It very much looks to me like the third wire (not on a screw) is in a backstab.
Many switches offer both screw and backstab connections, that is to say, you are allowed to use either one. You should not use both unless UL has listed the device for using both at once, and if so, the instructions will permit this*. Also you should use both never, because you should use backstabs never, because they are just not reliable and cause a lot of problems. Builders use them because when you wire up 200 outlets a day, they are faster by enough to justify the risk, especially since you'll be long gone before the problems emerge, but if you're a homeowner doing repairs, backstabs are a total lose.
Anyway, the upshot of all this is that the backstab and the nearer screw are internally connected inside the switch. Those two wires should be pigtailed to the switch. At that point, the wiring will make a lot more sense, and we won't need any more explaining.

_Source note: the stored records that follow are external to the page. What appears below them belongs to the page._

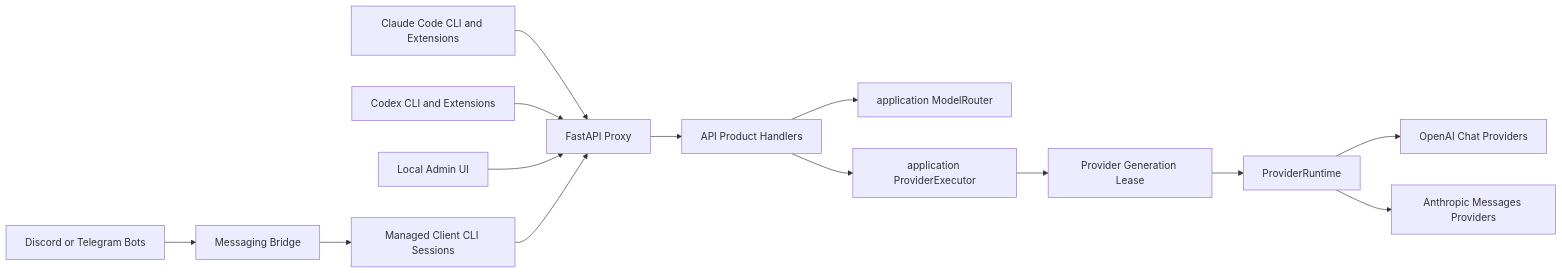
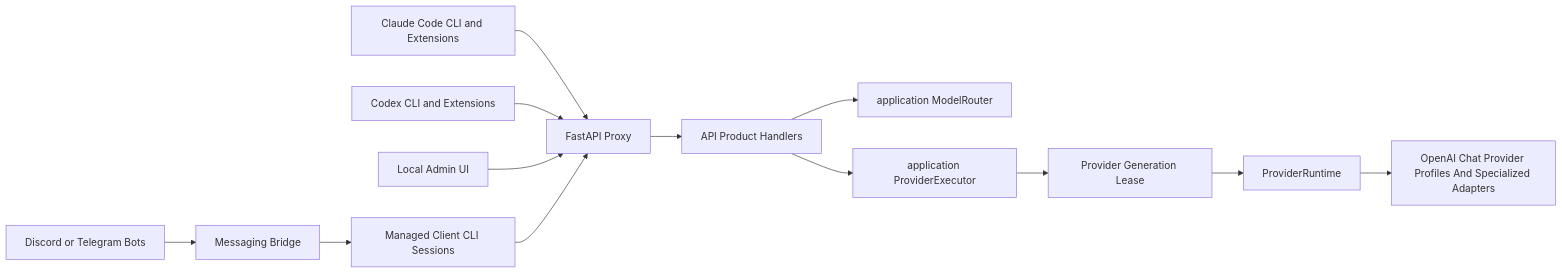
One commit to shinmentakezo07/shin07 changed the first of 3 diagrams in ARCHITECTURE.md. Above: the diagram before and after it, drawn with Mermaid. The commit also changed other lines of this file and 121 other files, not shown here.

First line of the commit message:
Consolidate OpenAI-compatible provider adapters (#1069)

````diff
--- a/ARCHITECTURE.md
+++ b/ARCHITECTURE.md
@@ -27,16 +27,15 @@
 ```mermaid
 flowchart LR
     ClaudeCode[Claude Code CLI and Extensions] --> ProxyAPI[FastAPI Proxy]
     Codex[Codex CLI and Extensions] --> ProxyAPI
     AdminUI[Local Admin UI] --> ProxyAPI
     Bots[Discord or Telegram Bots] --> Messaging[Messaging Bridge]
     Messaging --> ClientCLI[Managed Client CLI Sessions]
     ClientCLI --> ProxyAPI
     ProxyAPI --> Handlers[API Product Handlers]
     Handlers --> Router[application ModelRouter]
     Handlers --> Executor[application ProviderExecutor]
     Executor --> Lease[Provider Generation Lease]
     Lease --> Providers[ProviderRuntime]
-    Providers --> OpenAIChat[OpenAI Chat Providers]
-    Providers --> NativeAnthropic[Anthropic Messages Providers]
+    Providers --> OpenAIChat[OpenAI Chat Provider Profiles And Specialized Adapters]
 ```
````
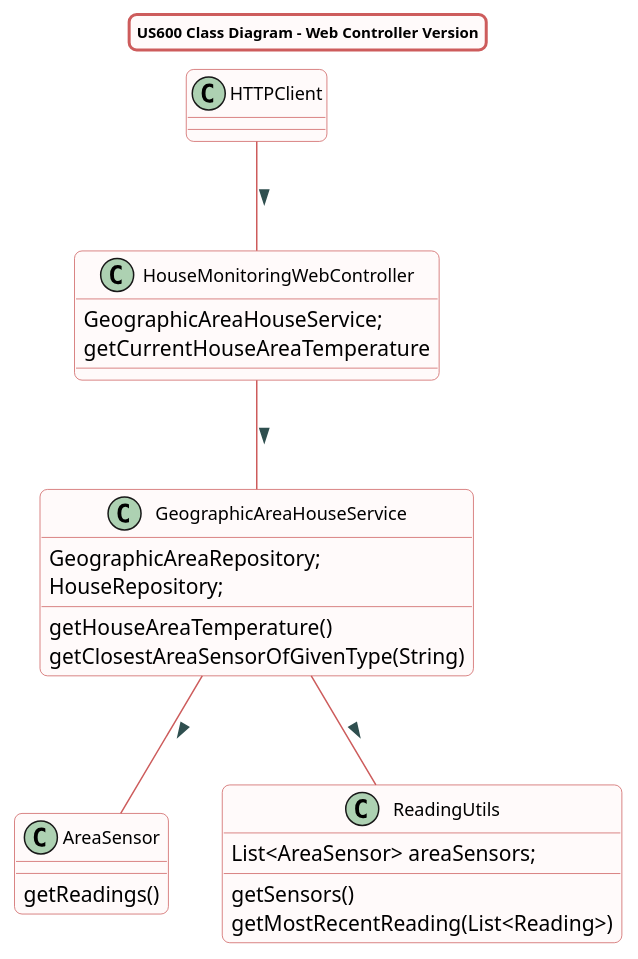
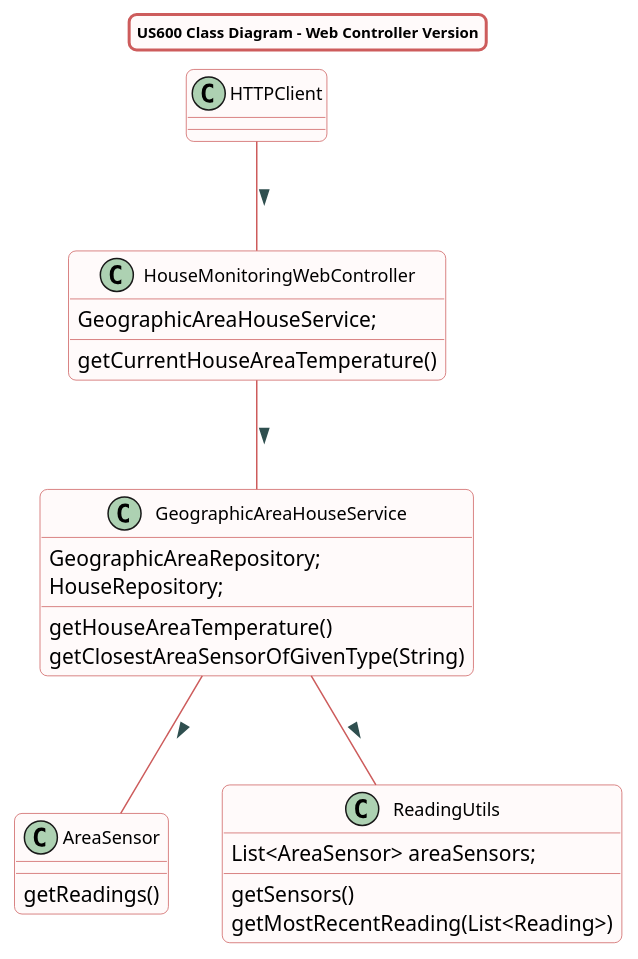
One commit to Almadanmp/project changed the diagram in src/doc/WEB_Controllers/HouseMonitoring/US600/US600_cd_HouseMonitoring.puml. Above: the diagram before and after it, drawn with PlantUML.

Commit message:
REF #478 us600 ClassDiagram finished

```diff
--- a/src/doc/WEB_Controllers/HouseMonitoring/US600/US600_cd_HouseMonitoring.puml
+++ b/src/doc/WEB_Controllers/HouseMonitoring/US600/US600_cd_HouseMonitoring.puml
@@ -1,54 +1,54 @@
 @startuml
 title US600 Class Diagram - Web Controller Version
 
 skinparam titleBorderRoundCorner 10
 skinparam titleBorderThickness 2
 skinparam titleBorderColor indianred
 skinparam titleBackgroundColor Snow
 skinparam FontName quicksand
 skinparam titleFontSize 10
 skinparam roundcorner 10
 
 
 skinparam class {
  BorderColor indianred
  BackgroundColor indianred
  BackgroundColor Snow
   roundcorner 10
   ArrowFontName Verdana
   ArrowColor indianred
   ArrowFontColor darkslategrey
   FontSize 12
 }
 
 HTTPClient -- HouseMonitoringWebController : >
 HouseMonitoringWebController -- GeographicAreaHouseService : >
 GeographicAreaHouseService -- AreaSensor : >
 GeographicAreaHouseService -- ReadingUtils : >
 
 class HouseMonitoringWebController {
 GeographicAreaHouseService;
-getCurrentHouseAreaTemperature
+getCurrentHouseAreaTemperature()
 }
 
 class GeographicAreaHouseService{
 GeographicAreaRepository;
 HouseRepository;
 getHouseAreaTemperature()
 getClosestAreaSensorOfGivenType(String)
 }
 
 class ReadingUtils{
 List<AreaSensor> areaSensors;
 getSensors()
 }
 
 class AreaSensor{
 getReadings()
 }
 
 class ReadingUtils{
 getMostRecentReading(List<Reading>)
 }
 
 @enduml
```
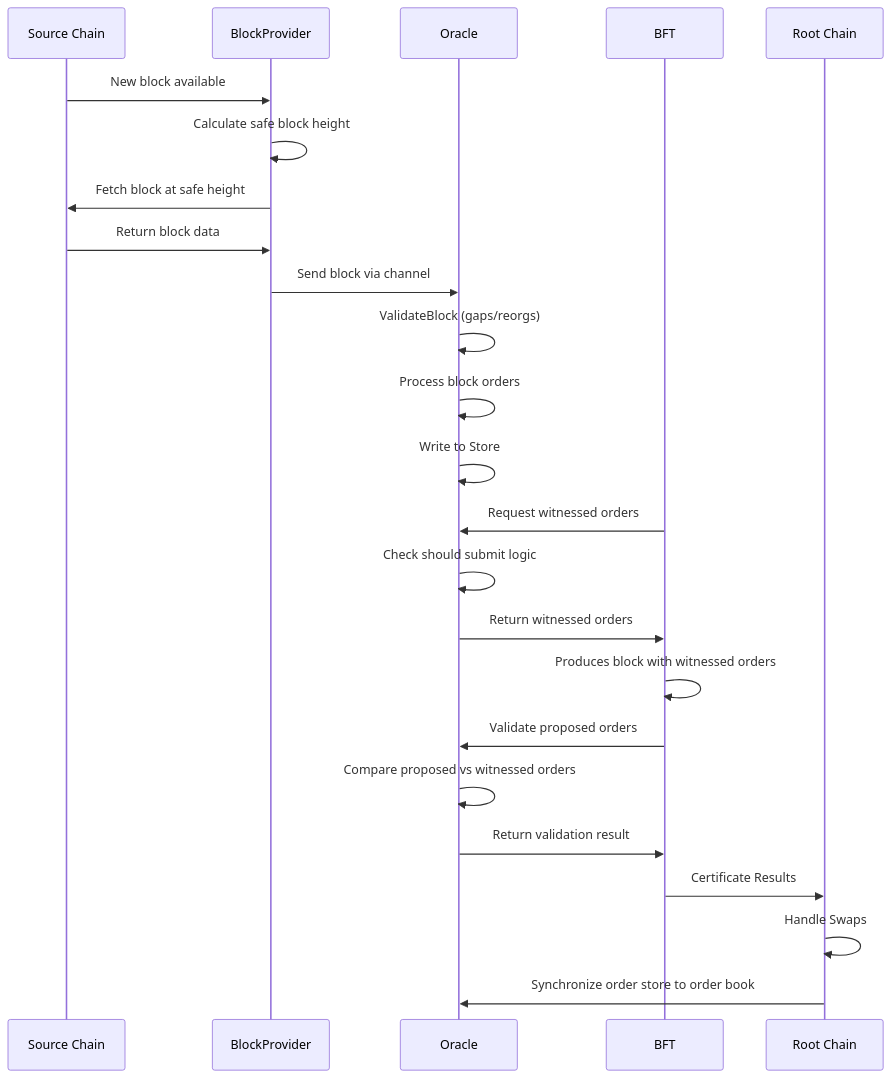
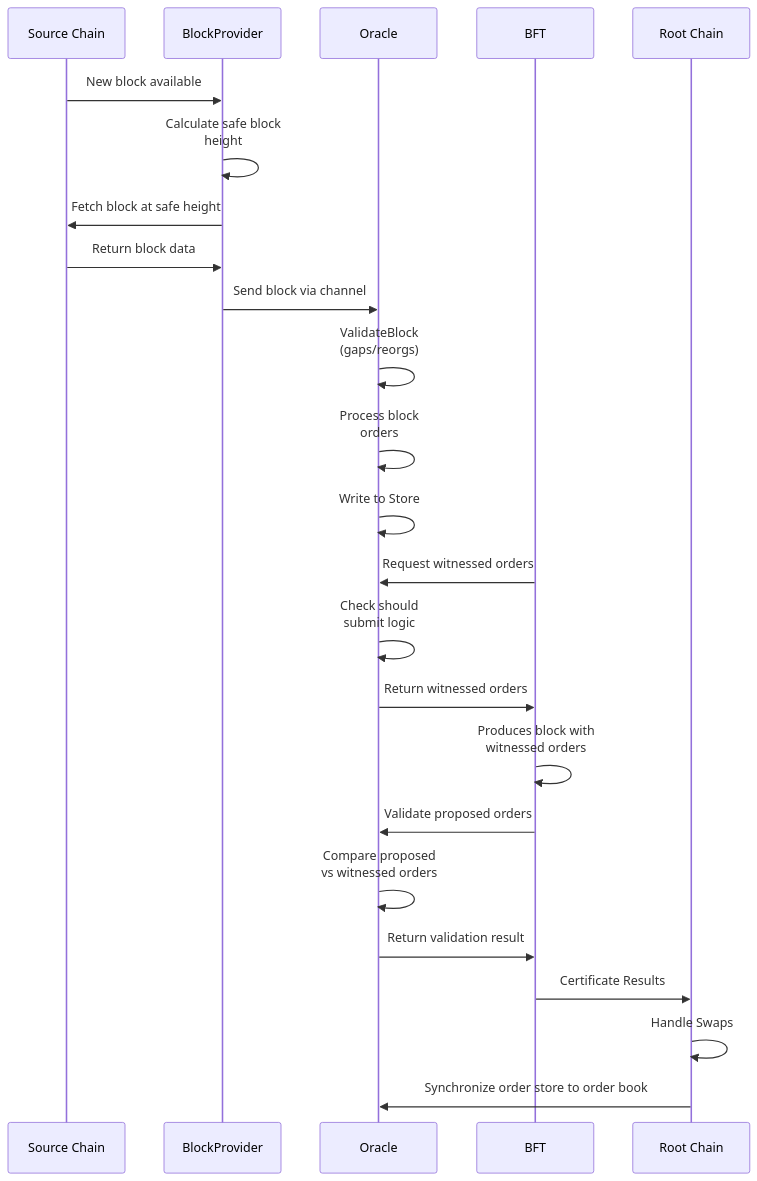
Before and after one commit to canopy-network/canopy: the diagram in cmd/rpc/oracle/ORACLE_FLOW.md, drawn with Mermaid.

````diff
--- a/cmd/rpc/oracle/ORACLE_FLOW.md
+++ b/cmd/rpc/oracle/ORACLE_FLOW.md
@@ -9,38 +9,38 @@
 ```mermaid
 sequenceDiagram
     participant SC as Source Chain
     participant BP as BlockProvider
     participant O as Oracle
     participant BFT as BFT
     participant RC as Root Chain
 
     %% Block retrieval and processing
     SC->>BP: New block available
     BP->>BP: Calculate safe block height
     BP->>SC: Fetch block at safe height
     SC->>BP: Return block data
     BP->>O: Send block via channel
     
     %% Oracle block processing
     O->>O: ValidateBlock (gaps/reorgs)
     O->>O: Process block orders
     O->>O: Write to Store
     
-    %% ═══════════════════════════════════════════════════════════════════
+    %%{wrap}%%
     
     %% BFT consensus integration
     BFT->>O: Request witnessed orders
     O->>O: Check should submit logic
     O->>BFT: Return witnessed orders
     BFT->>BFT: Produces block with witnessed orders
     
     %% Block proposal validation
     BFT->>O: Validate proposed orders
     O->>O: Compare proposed vs witnessed orders
     O->>BFT: Return validation result
     
     %% Root Chain interaction
     BFT->>RC: Certificate Results
     RC->>RC: Handle Swaps
     RC->>O: Synchronize order store to order book
 ```
````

None of these wires are neutral, if that's what you're looking for. Follow the hot wire(s) coming off that switch back to their cable, then follow the cables' white wires. If they join in a bundle of all-white, that's your neutrals. Keep them all together and add the switch's.